The birth of a genre – Finnish radiophony seeks contact with humankind
Woman: I am talking to you now. Come. Come and you will see a dream. Build a ship; make it of gold. Come. Walk into the city of dreams. Come. Come, even as you escape. Denounce your gods of stone. Come and stay and burn the city of dreams where they pray to the stone gods. Build a golden ship. Hold out your hand and fall inside me. Come.
An evocative call from some distant place, from the unknown. An invitation which comes close and which is at one and the same time forceful yet intimate. The woman is inviting us on board the radiophonic composition Faust by Magnus Lindberg and Juha Siltanen.
Faust, completed in 1986, was the first Finnish composition to win the radio music category of the coveted Prix Italia international music awards.
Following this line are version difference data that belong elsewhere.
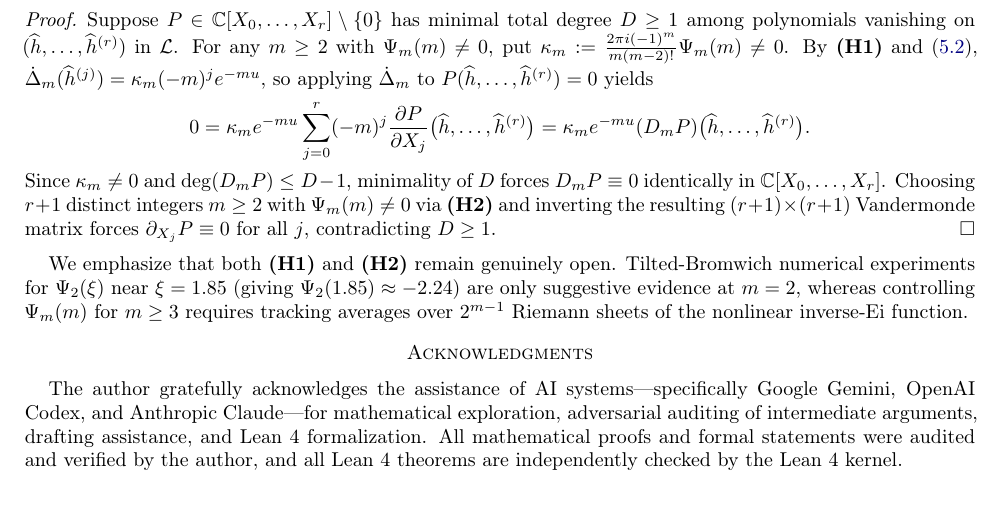
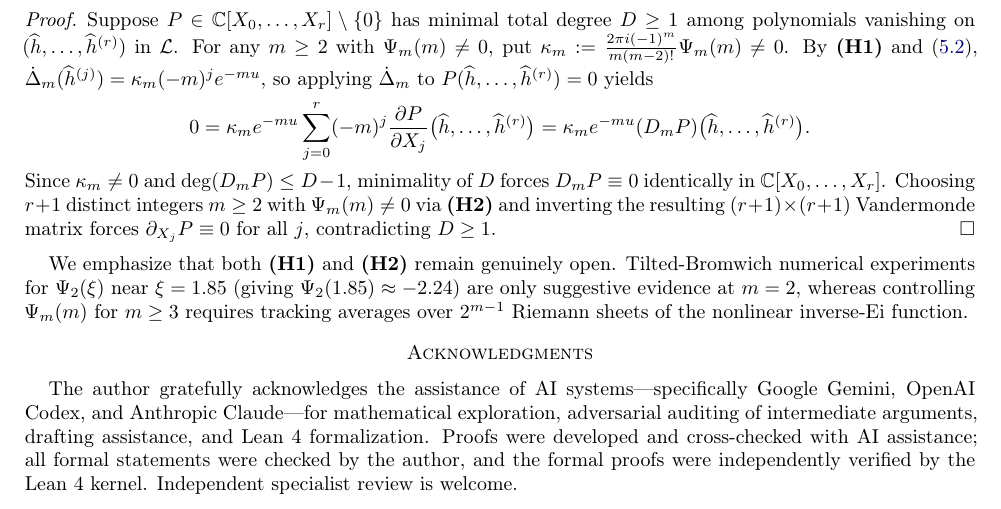
Before and after one commit to jounih/stokes-vandermonde, a LaTeX paper (paper/main.tex): part of page 11 of 12, cut so that both start at the same text. Compiled offline with pdfLaTeX.

Commit message:
Tighten Acknowledgments wording for formal vs. AI-assisted proof review

```diff
--- a/paper/main.tex
+++ b/paper/main.tex
@@ -590,7 +590,7 @@ We emphasize that both \textbf{(H1)} and \textbf{(H2)} remain genuinely open. Ti
 \section*{Acknowledgments}
 % ============================================================================
 
-The author gratefully acknowledges the assistance of AI systems---specifically Google Gemini, OpenAI Codex, and Anthropic Claude---for mathematical exploration, adversarial auditing of intermediate arguments, drafting assistance, and Lean~4 formalization. All mathematical proofs and formal statements were audited and verified by the author, and all Lean~4 theorems are independently checked by the Lean~4 kernel.
+The author gratefully acknowledges the assistance of AI systems---specifically Google Gemini, OpenAI Codex, and Anthropic Claude---for mathematical exploration, adversarial auditing of intermediate arguments, drafting assistance, and Lean~4 formalization. Proofs were developed and cross-checked with AI assistance; all formal statements were checked by the author, and the formal proofs were independently verified by the Lean~4 kernel. Independent specialist review is welcome.
 
 \bibliographystyle{amsplain}
 \bibliography{refs}
```
Also changed, not shown: paper/main.pdf.
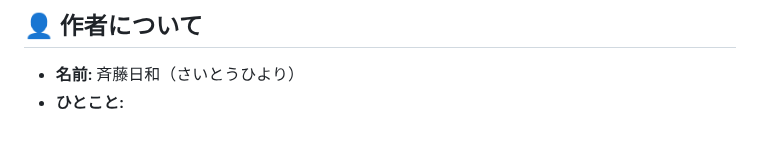
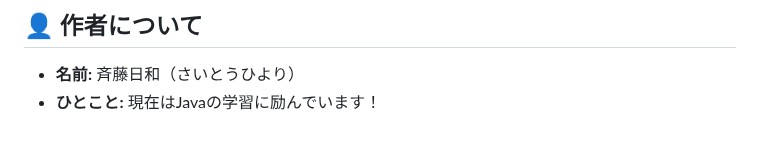
Before and after one commit to s1324121/s1324121.github.io, a Markdown page: README.md, the part around the change. Drawn GitHub-style.

```diff
--- a/README.md
+++ b/README.md
@@ -157,4 +157,4 @@
 ## 👤 作者について
 
 * **名前:** 斉藤日和（さいとうひより）
-* **ひとこと:**
+* **ひとこと:** 現在はJavaの学習に励んでいます！
```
Two years later the same prize was awarded to Kaija Saariaho's Stilleben, and in the following year Olli Kortekangas' Memoria won a special prize in the same competition.
All this gave rise very quickly to a myth concerning the high standard of Finnish radiophonic composition or more precisely such composition within the Finnish Broadcasting Company Yle. This did not take into account, however, the long history and development of this form, stretching back to Yle’s first participation already in the second year of the competition's existence, in 1950. This was the year when the Finnish composer Tauno Pylkkänen took the third prize with his radio opera The Wolf’s Bride.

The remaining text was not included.